Great Barrier Reef Not ‘In Danger’, UNESCO Says
- Business & Finance
The Palaszczuk Government has welcomed the UNESCO World Heritage Committee’s decision not to list the Great Barrier Reef as ‘in danger’.
Speaking from Bonn, the Deputy Premier Jackie Trad said that the World Heritage Committee’s decision is a sensible one and acknowledgement of the Labor Government’s firm and swift action since coming to office.
“We are delighted the draft decision released in May, which recommended not to list the Great Barrier Reef as ‘in danger’, has been adopted,” Ms Trad said.
“The world has acknowledged the significant achievements and continuing work of the new Queensland Government to protect the reef for future generations.
“The Reef 2050 long term sustainability plan is essential to keeping this natural wonder off the endangered list and the implementation of this plan will be critical.
“Our government is committed to delivering on our election commitments.

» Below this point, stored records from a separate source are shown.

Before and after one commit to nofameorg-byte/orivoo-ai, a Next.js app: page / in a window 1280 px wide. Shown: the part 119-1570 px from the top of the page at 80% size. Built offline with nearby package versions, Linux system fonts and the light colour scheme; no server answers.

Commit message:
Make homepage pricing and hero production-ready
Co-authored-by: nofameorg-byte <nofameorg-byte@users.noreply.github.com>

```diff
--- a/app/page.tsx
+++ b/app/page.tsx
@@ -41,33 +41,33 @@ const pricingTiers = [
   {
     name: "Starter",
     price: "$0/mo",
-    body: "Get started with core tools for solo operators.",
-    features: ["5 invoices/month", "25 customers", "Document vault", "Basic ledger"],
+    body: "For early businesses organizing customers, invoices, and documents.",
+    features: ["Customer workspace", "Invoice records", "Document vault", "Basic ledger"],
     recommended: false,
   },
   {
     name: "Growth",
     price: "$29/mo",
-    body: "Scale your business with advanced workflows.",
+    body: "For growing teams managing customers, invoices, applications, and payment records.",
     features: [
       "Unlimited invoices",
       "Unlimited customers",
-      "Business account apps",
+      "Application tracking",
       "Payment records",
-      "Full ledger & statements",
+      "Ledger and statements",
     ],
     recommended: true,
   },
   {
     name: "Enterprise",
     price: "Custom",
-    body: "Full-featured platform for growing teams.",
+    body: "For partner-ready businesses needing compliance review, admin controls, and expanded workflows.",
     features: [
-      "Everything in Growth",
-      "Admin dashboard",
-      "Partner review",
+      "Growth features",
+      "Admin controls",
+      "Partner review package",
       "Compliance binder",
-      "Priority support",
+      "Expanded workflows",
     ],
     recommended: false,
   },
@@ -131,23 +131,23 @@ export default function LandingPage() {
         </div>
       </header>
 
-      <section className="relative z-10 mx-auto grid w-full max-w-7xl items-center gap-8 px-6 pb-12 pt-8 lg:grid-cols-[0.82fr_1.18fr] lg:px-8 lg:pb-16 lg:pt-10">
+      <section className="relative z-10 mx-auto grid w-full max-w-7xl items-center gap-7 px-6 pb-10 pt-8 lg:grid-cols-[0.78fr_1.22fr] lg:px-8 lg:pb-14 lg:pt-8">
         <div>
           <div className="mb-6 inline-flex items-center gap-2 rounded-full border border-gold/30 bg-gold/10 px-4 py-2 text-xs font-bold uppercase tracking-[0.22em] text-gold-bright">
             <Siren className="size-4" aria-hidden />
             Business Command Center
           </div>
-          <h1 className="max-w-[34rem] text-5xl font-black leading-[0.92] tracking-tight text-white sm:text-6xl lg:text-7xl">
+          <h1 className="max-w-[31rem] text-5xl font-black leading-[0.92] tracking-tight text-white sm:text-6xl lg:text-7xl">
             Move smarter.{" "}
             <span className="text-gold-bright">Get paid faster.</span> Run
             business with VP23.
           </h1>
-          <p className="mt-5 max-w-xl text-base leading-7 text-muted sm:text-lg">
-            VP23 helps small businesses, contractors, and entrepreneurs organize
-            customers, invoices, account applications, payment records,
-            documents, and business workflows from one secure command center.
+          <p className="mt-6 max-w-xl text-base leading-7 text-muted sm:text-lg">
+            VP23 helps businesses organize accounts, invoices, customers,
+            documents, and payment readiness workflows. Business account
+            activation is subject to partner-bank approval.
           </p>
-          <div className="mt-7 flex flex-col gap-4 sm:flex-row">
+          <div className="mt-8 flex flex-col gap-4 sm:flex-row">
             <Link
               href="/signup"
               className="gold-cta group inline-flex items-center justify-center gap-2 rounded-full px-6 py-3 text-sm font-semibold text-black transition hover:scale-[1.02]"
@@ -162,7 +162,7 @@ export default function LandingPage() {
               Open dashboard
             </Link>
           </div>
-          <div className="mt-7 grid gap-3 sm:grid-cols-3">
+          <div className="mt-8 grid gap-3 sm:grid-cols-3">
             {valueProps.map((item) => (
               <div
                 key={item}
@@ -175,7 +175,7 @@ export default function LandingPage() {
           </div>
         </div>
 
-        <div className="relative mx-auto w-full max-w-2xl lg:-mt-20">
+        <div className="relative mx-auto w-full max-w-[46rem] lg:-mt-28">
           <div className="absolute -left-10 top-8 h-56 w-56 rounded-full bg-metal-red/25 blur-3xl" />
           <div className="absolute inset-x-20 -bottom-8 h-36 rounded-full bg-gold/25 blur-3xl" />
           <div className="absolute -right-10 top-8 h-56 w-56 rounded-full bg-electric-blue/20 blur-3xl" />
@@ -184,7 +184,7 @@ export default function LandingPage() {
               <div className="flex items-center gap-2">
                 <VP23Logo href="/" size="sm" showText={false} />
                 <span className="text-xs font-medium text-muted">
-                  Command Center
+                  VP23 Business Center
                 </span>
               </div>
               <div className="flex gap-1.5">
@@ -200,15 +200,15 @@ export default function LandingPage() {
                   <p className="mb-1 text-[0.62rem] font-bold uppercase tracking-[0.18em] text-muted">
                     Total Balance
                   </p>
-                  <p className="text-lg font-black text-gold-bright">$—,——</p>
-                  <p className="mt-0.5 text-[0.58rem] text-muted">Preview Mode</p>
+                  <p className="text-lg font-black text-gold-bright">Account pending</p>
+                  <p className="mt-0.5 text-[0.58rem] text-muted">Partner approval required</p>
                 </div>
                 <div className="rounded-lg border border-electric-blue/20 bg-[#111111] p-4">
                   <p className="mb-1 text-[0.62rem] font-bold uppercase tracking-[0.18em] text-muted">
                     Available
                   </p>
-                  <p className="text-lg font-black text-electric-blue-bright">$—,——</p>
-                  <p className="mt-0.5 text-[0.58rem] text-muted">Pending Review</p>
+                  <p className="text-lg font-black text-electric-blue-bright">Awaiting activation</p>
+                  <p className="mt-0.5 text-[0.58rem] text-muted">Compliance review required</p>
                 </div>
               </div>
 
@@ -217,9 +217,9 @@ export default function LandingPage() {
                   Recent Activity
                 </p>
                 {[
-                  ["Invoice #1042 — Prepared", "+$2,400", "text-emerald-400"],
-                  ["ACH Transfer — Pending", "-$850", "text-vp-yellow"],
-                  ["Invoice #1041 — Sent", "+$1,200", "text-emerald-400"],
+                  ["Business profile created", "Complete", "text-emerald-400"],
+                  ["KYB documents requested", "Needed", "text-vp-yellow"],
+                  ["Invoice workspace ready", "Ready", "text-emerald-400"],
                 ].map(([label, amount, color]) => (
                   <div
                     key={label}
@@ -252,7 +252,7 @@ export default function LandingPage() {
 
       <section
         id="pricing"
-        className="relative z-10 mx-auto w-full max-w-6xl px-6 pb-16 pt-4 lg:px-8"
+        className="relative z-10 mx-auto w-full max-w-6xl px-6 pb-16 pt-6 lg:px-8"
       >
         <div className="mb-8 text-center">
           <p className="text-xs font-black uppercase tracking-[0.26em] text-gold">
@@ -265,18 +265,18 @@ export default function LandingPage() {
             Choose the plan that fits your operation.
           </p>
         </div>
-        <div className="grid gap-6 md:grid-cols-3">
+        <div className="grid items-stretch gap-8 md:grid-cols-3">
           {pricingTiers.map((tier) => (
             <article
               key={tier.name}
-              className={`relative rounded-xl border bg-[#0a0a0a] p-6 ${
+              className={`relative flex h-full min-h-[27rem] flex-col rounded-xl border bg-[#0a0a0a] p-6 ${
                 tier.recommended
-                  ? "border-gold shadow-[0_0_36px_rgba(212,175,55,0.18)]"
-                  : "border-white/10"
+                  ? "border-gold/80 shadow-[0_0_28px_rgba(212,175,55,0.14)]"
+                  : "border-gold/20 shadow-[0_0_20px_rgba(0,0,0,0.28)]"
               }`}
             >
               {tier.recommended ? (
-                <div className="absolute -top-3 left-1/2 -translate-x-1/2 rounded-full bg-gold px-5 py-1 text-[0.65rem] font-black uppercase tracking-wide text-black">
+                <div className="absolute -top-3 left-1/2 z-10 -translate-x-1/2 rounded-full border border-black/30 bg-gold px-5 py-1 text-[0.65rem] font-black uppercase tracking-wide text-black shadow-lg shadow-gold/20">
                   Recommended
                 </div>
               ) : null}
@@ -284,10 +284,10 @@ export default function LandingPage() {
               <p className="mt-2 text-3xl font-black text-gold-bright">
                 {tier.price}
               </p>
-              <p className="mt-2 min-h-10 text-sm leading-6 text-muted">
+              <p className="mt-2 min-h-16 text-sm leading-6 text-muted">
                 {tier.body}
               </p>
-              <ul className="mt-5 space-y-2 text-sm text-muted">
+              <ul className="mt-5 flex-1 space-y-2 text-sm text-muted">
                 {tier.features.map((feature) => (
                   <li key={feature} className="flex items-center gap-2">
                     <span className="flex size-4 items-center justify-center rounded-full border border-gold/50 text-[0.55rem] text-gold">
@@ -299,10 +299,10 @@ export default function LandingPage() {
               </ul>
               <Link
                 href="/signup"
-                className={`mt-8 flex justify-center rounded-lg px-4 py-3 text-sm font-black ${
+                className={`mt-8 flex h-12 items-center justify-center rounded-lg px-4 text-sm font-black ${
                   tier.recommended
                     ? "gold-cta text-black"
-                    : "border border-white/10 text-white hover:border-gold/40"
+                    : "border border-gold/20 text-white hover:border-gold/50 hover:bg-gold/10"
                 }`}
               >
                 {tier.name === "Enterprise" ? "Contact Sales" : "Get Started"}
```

“It is important to note that climate change remains the biggest threat to future of the Great Barrier Reef and the Palaszczuk Government is committed to supporting climate action.”

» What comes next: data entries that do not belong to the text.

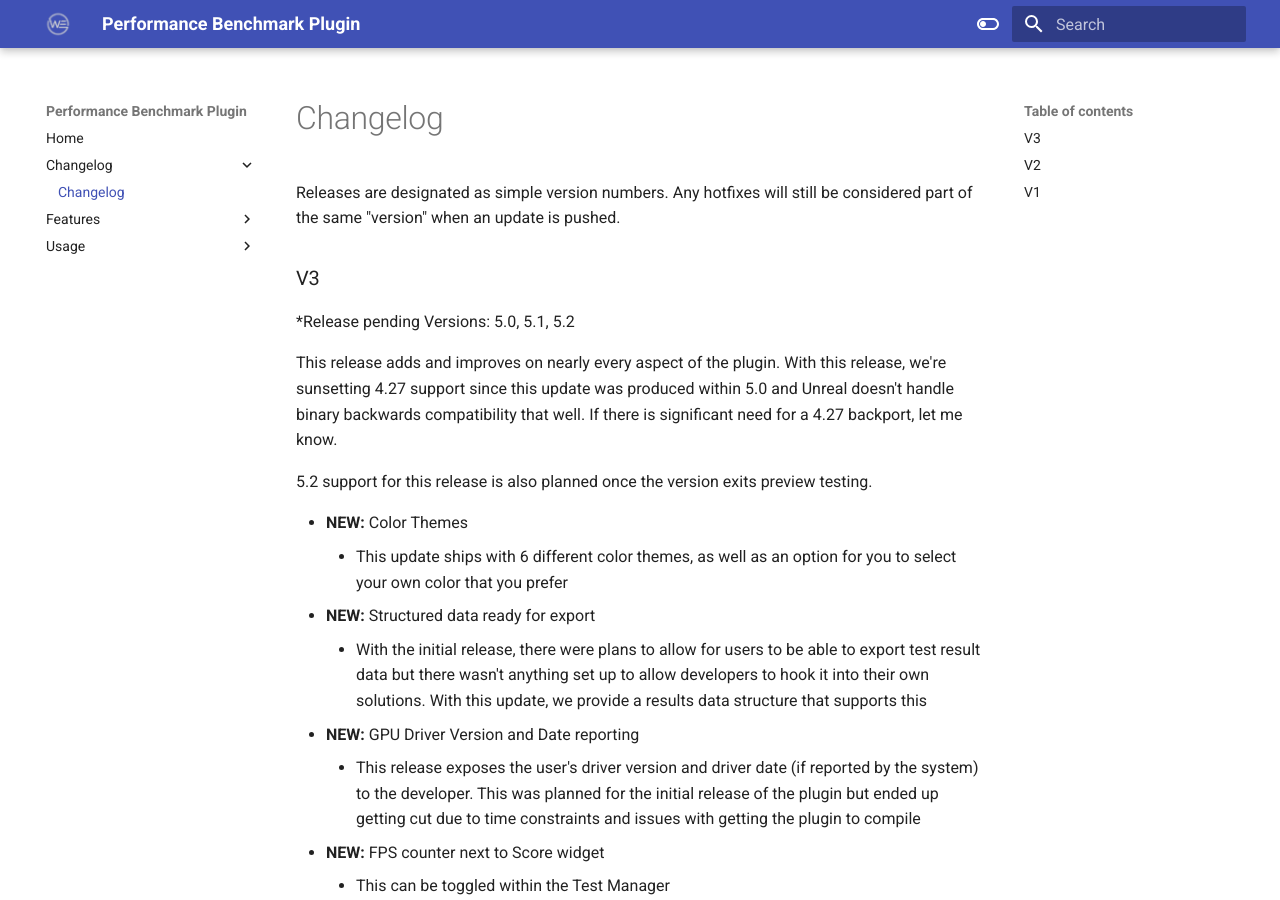
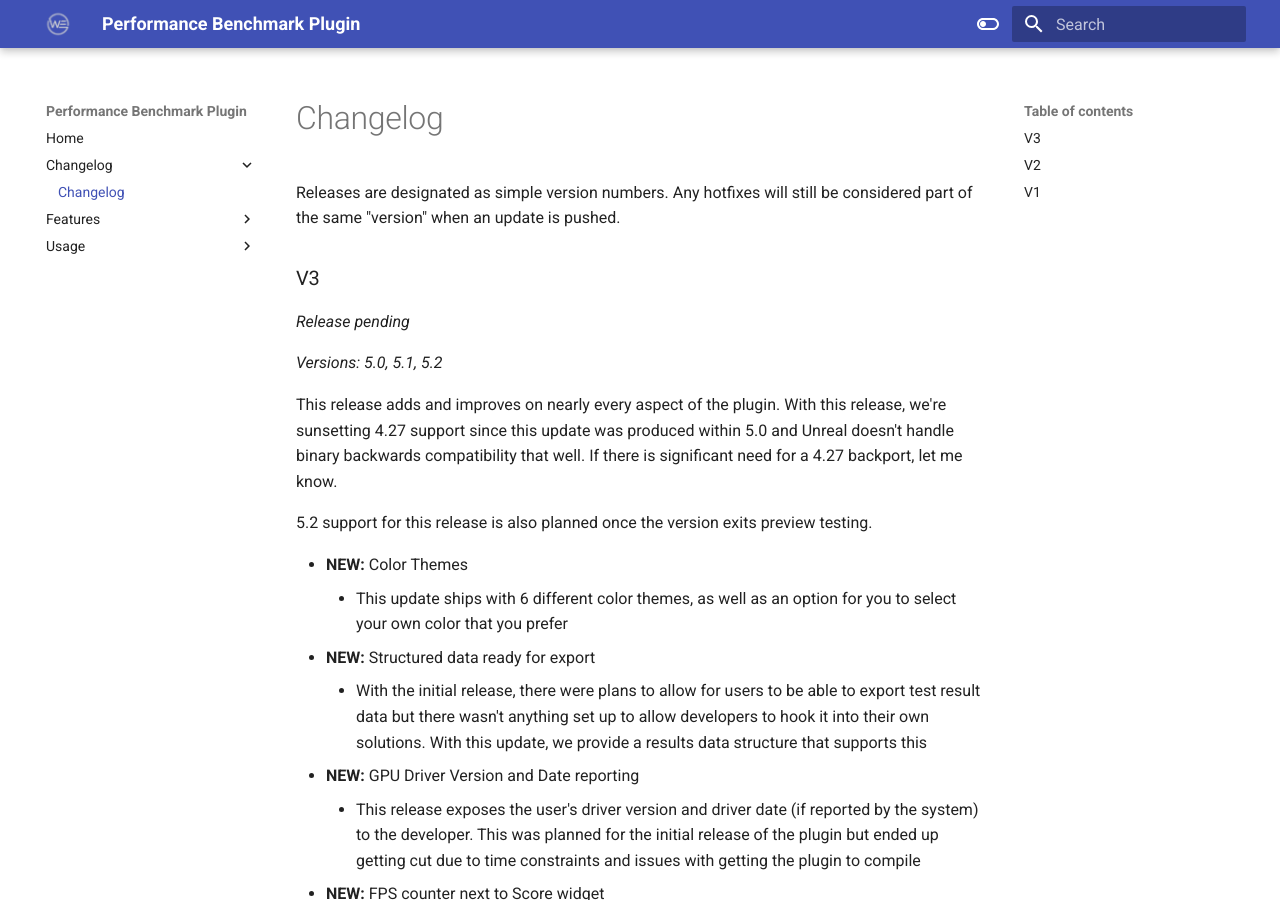
Before and after one commit to warheadent/PerformanceBenchDocs, an MkDocs documentation site: the page built from docs/Changelog/Changelog.md, in a window 1280 px wide and 900 px high. Built offline with MkDocs 1.6.1 and Material for MkDocs 9.7.7, drawn with Linux system fonts in a browser that asks for light colours; some of the changed lines change nothing that is shown.

Commit message:
Fix italizing

```diff
--- a/docs/Changelog/Changelog.md
+++ b/docs/Changelog/Changelog.md
@@ -3,8 +3,9 @@
 Releases are designated as simple version numbers. Any hotfixes will still be considered part of the same "version" when an update is pushed.
 
 ### V3
-*Release pending
-Versions: 5.0, 5.1, 5.2
+*Release pending*
+
+*Versions: 5.0, 5.1, 5.2*
 
 This release adds and improves on nearly every aspect of the plugin. With this release, we're sunsetting 4.27 support since this update was produced within 5.0 and Unreal doesn't handle binary backwards compatibility that well. If there is significant need for a 4.27 backport, let me know.
 
```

Minister for the Great Barrier Reef Dr Steven Miles said that the decision affirmed the Queensland Government’s commitment to protecting the reef and the jobs it provides.
“It sends a strong message to the world that we are standing up to save this international icon and have taken decisive steps to turn the health of the reef around,” Dr Miles said.
“Tourists can rest assured that the reef will continue to be one of the best managed marine areas in the world and I encourage them to come and visit this living wonder.”
Dr Miles said that the Queensland Government was proud of its significant achievements since coming to office including the recent introduction of the Sustainable Ports Development Bill 2015.
“This bill bans capital dredging for the development of new or existing ports, except for the four major ports, and bans disposal of capital dredge spoil from ports within the Great Barrier Reef World Heritage Area,” he said.
“The Great Barrier Reef has been a significant focus at this year’s UNESCO World Heritage Committee meetings and we have now been given time to get on with the job of implementing our Reef 2050 Plan.”
Ms Trad and Dr Miles have been in Bonn, Germany championing the work the government has done to tackle the short and medium-term risks to reef health.